+++ Material provided
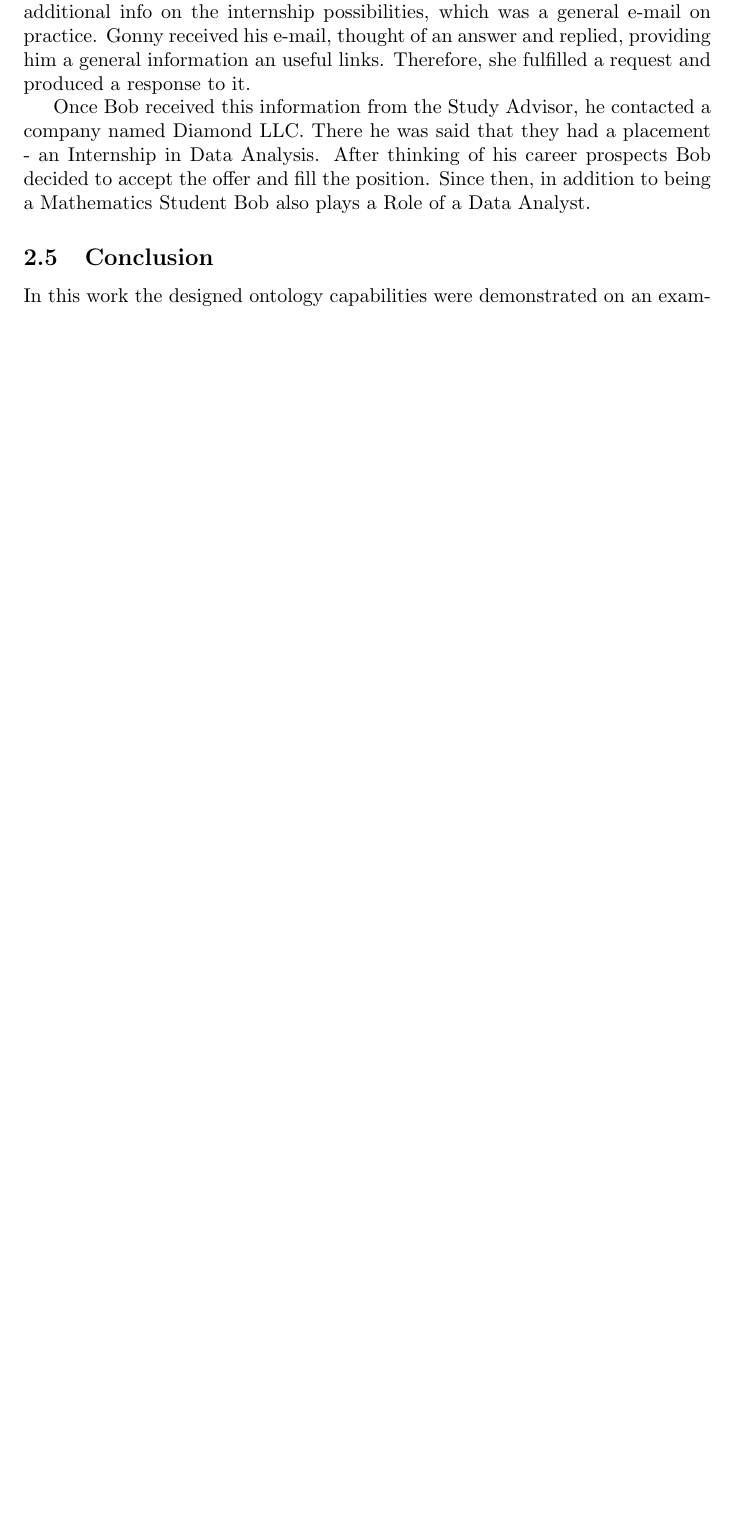
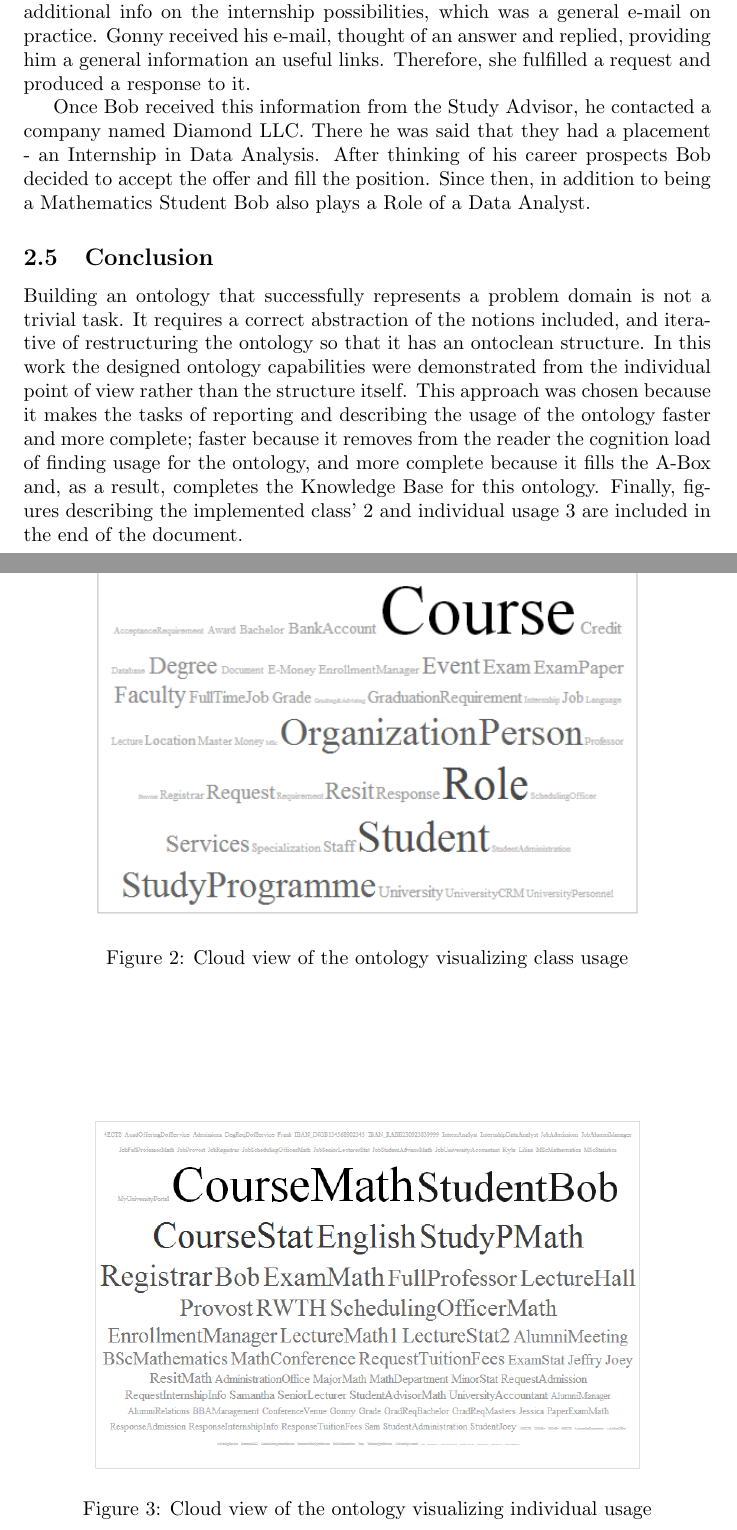
Before and after one commit to iammain/OE_SW, a LaTeX paper (project report/ProjectReport.tex): part of page 4 of 5 before the commit and two parts of pages 4 and 5 of 6 after it, the two joined at a grey line, cut so that both start at the same text, the shorter picture padded with empty space. Compiled offline with pdfLaTeX.

Commit message:
Report conclusion

```diff
--- a/project report/ProjectReport.tex
+++ b/project report/ProjectReport.tex
@@ -78,4 +78,16 @@ Once Bob received this information from the Study Advisor, he contacted a compan
 %
 \subsection{Conclusion}
 %
-In this work the designed ontology capabilities were demonstrated on an example.
+Building an ontology that successfully represents a problem domain is not a trivial task. It requires a correct abstraction of the notions included, and iterative of restructuring the ontology so that it has an ontoclean structure. In this work the designed ontology capabilities were demonstrated from the individual point of view rather than the structure itself. This approach was chosen because it makes the tasks of reporting and describing the usage of the ontology faster and more complete; faster because it removes from the reader the cognition load of finding usage for the ontology, and more complete because it fills the A-Box and, as a result, completes the Knowledge Base for this ontology. Finally, figures describing the implemented class'~\ref{classUsage} and individual usage~\ref{cloudIndi} are included in the end of the document.
+
+\begin{figure}[htbp]
+  \centering
+    \includegraphics[width=0.8\textwidth]{Materials/Figures/classUsageCloud.png}
+    \caption{Cloud view of the ontology visualizing class usage}
+  \label{classUsage}
+\end{figure}
+
+\begin{figure}[htbp]
+  \centering
+    \includegraphics[width=0.8\textwidth]{Materials/Figures/cloudIndies.png}
+    \caption{Cloud view of the ontology visualizing individual usage}
```
Also changed, not shown: project report/Materials/Figures/cloudIndies.png (added), project report/ProjectReport.pdf, project report/ProjectReport.tex (3 more changed lines), 4 other files.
++++++
● What you will do
In your copy, repeat the records above exactly and include no images.

● Answer to this exercise
Before and after one commit to iammain/OE_SW, a LaTeX paper (project report/ProjectReport.tex): part of page 4 of 5 before the commit and two parts of pages 4 and 5 of 6 after it, the two joined at a grey line, cut so that both start at the same text, the shorter picture padded with empty space. Compiled offline with pdfLaTeX.

Commit message:
Report conclusion

```diff
--- a/project report/ProjectReport.tex
+++ b/project report/ProjectReport.tex
@@ -78,4 +78,16 @@ Once Bob received this information from the Study Advisor, he contacted a compan
 %
 \subsection{Conclusion}
 %
-In this work the designed ontology capabilities were demonstrated on an example.
+Building an ontology that successfully represents a problem domain is not a trivial task. It requires a correct abstraction of the notions included, and iterative of restructuring the ontology so that it has an ontoclean structure. In this work the designed ontology capabilities were demonstrated from the individual point of view rather than the structure itself. This approach was chosen because it makes the tasks of reporting and describing the usage of the ontology faster and more complete; faster because it removes from the reader the cognition load of finding usage for the ontology, and more complete because it fills the A-Box and, as a result, completes the Knowledge Base for this ontology. Finally, figures describing the implemented class'~\ref{classUsage} and individual usage~\ref{cloudIndi} are included in the end of the document.
+
+\begin{figure}[htbp]
+  \centering
+    \includegraphics[width=0.8\textwidth]{Materials/Figures/classUsageCloud.png}
+    \caption{Cloud view of the ontology visualizing class usage}
+  \label{classUsage}
+\end{figure}
+
+\begin{figure}[htbp]
+  \centering
+    \includegraphics[width=0.8\textwidth]{Materials/Figures/cloudIndies.png}
+    \caption{Cloud view of the ontology visualizing individual usage}
```
Also changed, not shown: project report/Materials/Figures/cloudIndies.png (added), project report/ProjectReport.pdf, project report/ProjectReport.tex (3 more changed lines), 4 other files.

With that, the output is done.